Work to be completed>
Please go line by line through the material and copy each one containing the word "NowPlaying".

++++ Source material

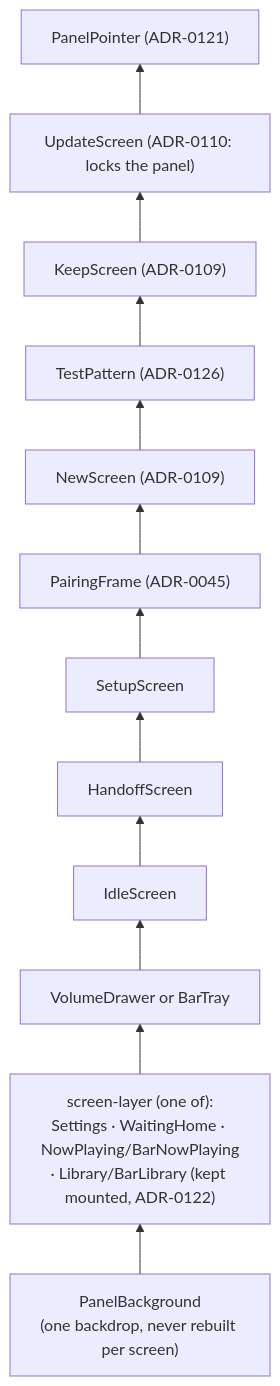
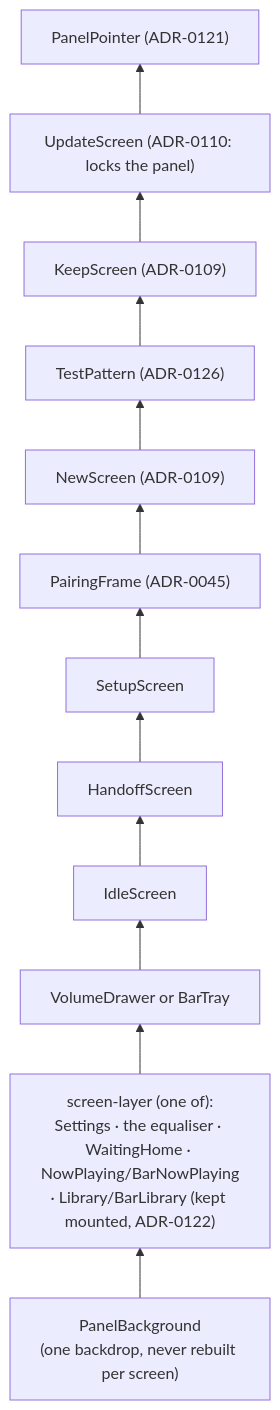
The third of 7 diagrams in docs/tech/ui.md (gcarstoiu/gexis-player), drawn with Mermaid before and after one commit. The commit also changed other lines of this file and 10 other files, not shown here.

First line of the commit message:
Docs: the equaliser in the manual, FAQ, technical guide, README and the plugin manual (ADR-0162)

````diff
--- a/docs/tech/ui.md
+++ b/docs/tech/ui.md
@@ -198,16 +214,16 @@
 ```mermaid
 flowchart BT
   BG["PanelBackground<br/>(one backdrop, never rebuilt per screen)"]
-  SL["screen-layer (one of):<br/>Settings · WaitingHome · NowPlaying/BarNowPlaying<br/>· Library/BarLibrary (kept mounted, ADR-0122)"]
+  SL["screen-layer (one of):<br/>Settings · the equaliser · WaitingHome · NowPlaying/BarNowPlaying<br/>· Library/BarLibrary (kept mounted, ADR-0122)"]
   VD["VolumeDrawer or BarTray"]
   ID["IdleScreen"]
   HO["HandoffScreen"]
   SU["SetupScreen"]
   PA["PairingFrame (ADR-0045)"]
   NS["NewScreen (ADR-0109)"]
   TP["TestPattern (ADR-0126)"]
   KS["KeepScreen (ADR-0109)"]
   UP["UpdateScreen (ADR-0110: locks the panel)"]
   PP["PanelPointer (ADR-0121)"]
   BG --> SL --> VD --> ID --> HO --> SU --> PA --> NS --> TP --> KS --> UP --> PP
 ```
````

++++++++

Response to the task>
-  SL["screen-layer (one of):<br/>Settings · WaitingHome · NowPlaying/BarNowPlaying<br/>· Library/BarLibrary (kept mounted, ADR-0122)"]
+  SL["screen-layer (one of):<br/>Settings · the equaliser · WaitingHome · NowPlaying/BarNowPlaying<br/>· Library/BarLibrary (kept mounted, ADR-0122)"]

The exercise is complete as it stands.